[TASK INSTRUCTIONS]: Filter the lines below, copying only those with the string "Number".

[SOURCE INFORMATION]:
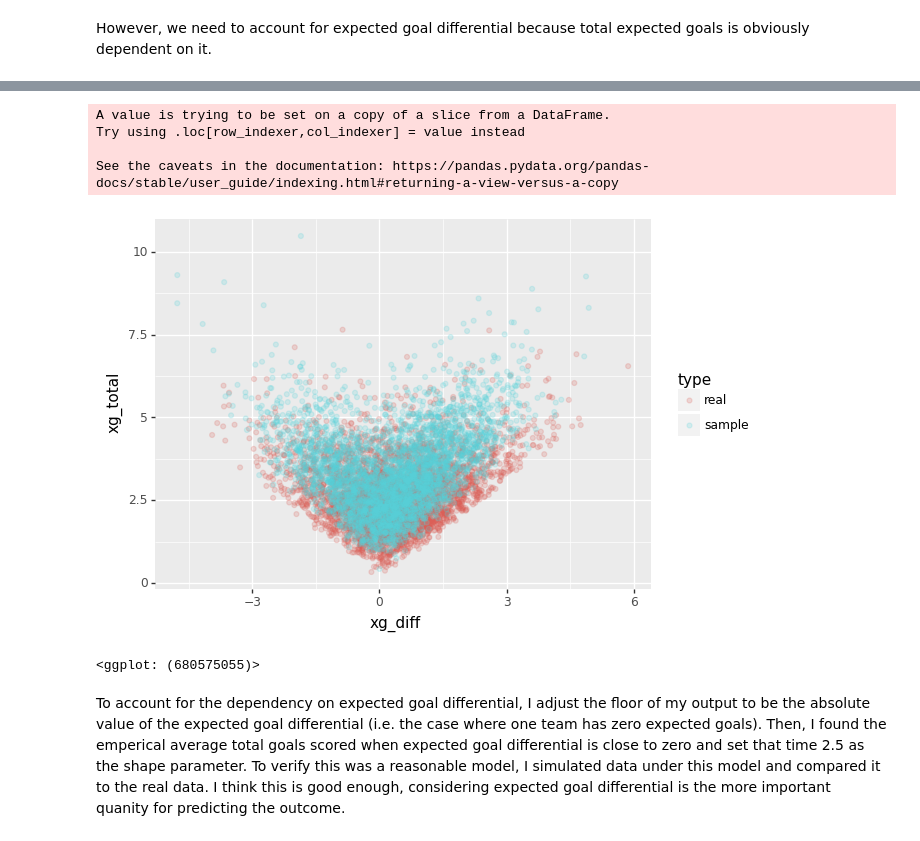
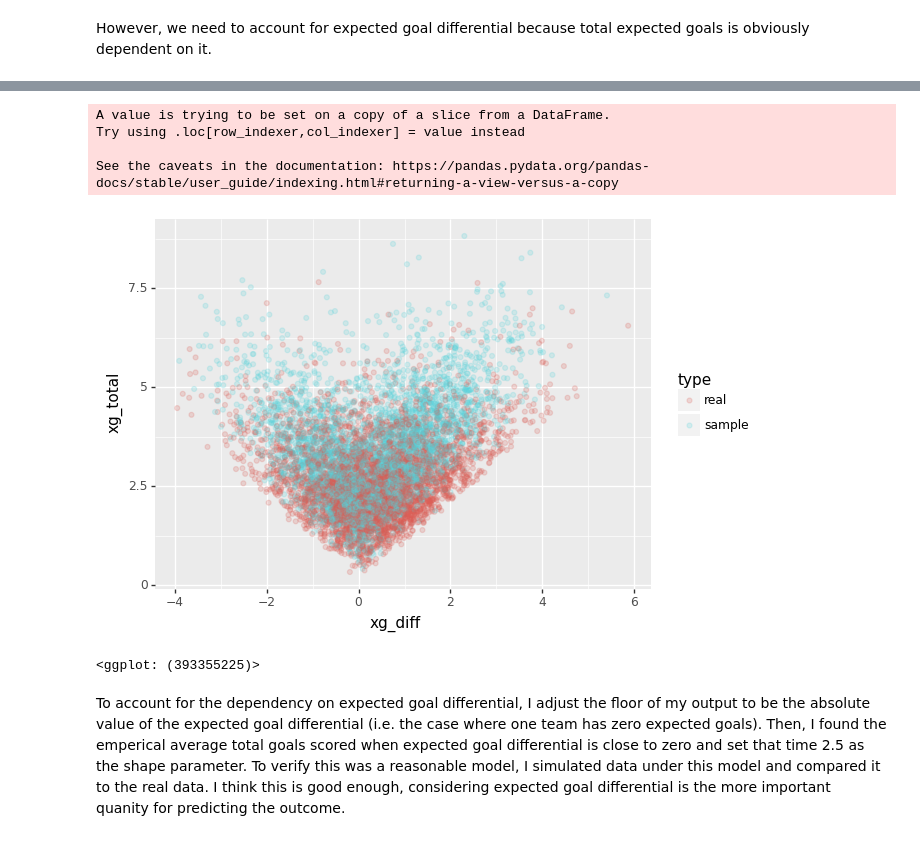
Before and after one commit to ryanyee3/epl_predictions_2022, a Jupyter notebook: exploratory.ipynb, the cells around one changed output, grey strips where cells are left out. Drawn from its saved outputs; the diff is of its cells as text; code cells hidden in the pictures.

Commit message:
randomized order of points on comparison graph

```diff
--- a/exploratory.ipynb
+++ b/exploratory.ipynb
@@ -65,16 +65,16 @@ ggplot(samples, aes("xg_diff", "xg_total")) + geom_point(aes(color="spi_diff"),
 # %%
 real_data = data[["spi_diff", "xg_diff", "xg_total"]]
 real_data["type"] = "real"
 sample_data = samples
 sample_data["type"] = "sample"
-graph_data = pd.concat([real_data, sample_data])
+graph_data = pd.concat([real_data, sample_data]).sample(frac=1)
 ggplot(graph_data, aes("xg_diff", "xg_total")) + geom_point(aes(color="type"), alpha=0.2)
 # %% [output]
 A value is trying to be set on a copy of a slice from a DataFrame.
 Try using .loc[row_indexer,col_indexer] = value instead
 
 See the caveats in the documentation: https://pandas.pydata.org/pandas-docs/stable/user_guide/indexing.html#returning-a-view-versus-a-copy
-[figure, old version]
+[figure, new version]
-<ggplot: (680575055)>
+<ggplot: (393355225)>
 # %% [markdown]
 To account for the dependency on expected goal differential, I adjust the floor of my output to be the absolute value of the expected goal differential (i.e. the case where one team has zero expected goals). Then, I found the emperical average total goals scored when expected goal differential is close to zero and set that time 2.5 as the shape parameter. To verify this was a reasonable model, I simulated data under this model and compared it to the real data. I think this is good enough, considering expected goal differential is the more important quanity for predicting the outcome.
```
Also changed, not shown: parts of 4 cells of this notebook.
...
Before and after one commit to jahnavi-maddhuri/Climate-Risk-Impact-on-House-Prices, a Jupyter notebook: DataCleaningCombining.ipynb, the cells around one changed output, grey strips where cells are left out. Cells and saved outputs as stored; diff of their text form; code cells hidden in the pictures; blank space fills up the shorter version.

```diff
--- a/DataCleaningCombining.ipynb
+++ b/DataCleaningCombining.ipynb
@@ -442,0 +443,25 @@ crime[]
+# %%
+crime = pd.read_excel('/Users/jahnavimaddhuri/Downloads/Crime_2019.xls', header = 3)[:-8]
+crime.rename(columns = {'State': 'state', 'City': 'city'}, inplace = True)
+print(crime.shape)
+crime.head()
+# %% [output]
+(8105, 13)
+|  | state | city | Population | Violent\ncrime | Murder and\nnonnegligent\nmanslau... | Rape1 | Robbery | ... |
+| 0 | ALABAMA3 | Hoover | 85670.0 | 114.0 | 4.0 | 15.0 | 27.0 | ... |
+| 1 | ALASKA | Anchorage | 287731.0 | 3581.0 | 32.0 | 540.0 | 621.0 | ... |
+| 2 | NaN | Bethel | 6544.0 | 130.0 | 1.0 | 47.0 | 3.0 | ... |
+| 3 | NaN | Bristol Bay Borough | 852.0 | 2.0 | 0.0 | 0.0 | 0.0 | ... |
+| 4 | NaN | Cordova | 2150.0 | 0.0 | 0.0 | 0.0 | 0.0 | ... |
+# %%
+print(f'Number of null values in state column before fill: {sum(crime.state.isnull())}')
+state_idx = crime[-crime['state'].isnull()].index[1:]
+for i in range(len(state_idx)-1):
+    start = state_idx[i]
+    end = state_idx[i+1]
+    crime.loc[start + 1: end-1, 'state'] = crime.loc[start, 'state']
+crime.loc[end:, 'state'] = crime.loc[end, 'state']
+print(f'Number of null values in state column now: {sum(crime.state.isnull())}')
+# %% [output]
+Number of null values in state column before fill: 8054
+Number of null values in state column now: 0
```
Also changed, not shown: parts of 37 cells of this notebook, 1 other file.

[RESULT]:
+print(f'Number of null values in state column before fill: {sum(crime.state.isnull())}')
+print(f'Number of null values in state column now: {sum(crime.state.isnull())}')
+Number of null values in state column before fill: 8054
+Number of null values in state column now: 0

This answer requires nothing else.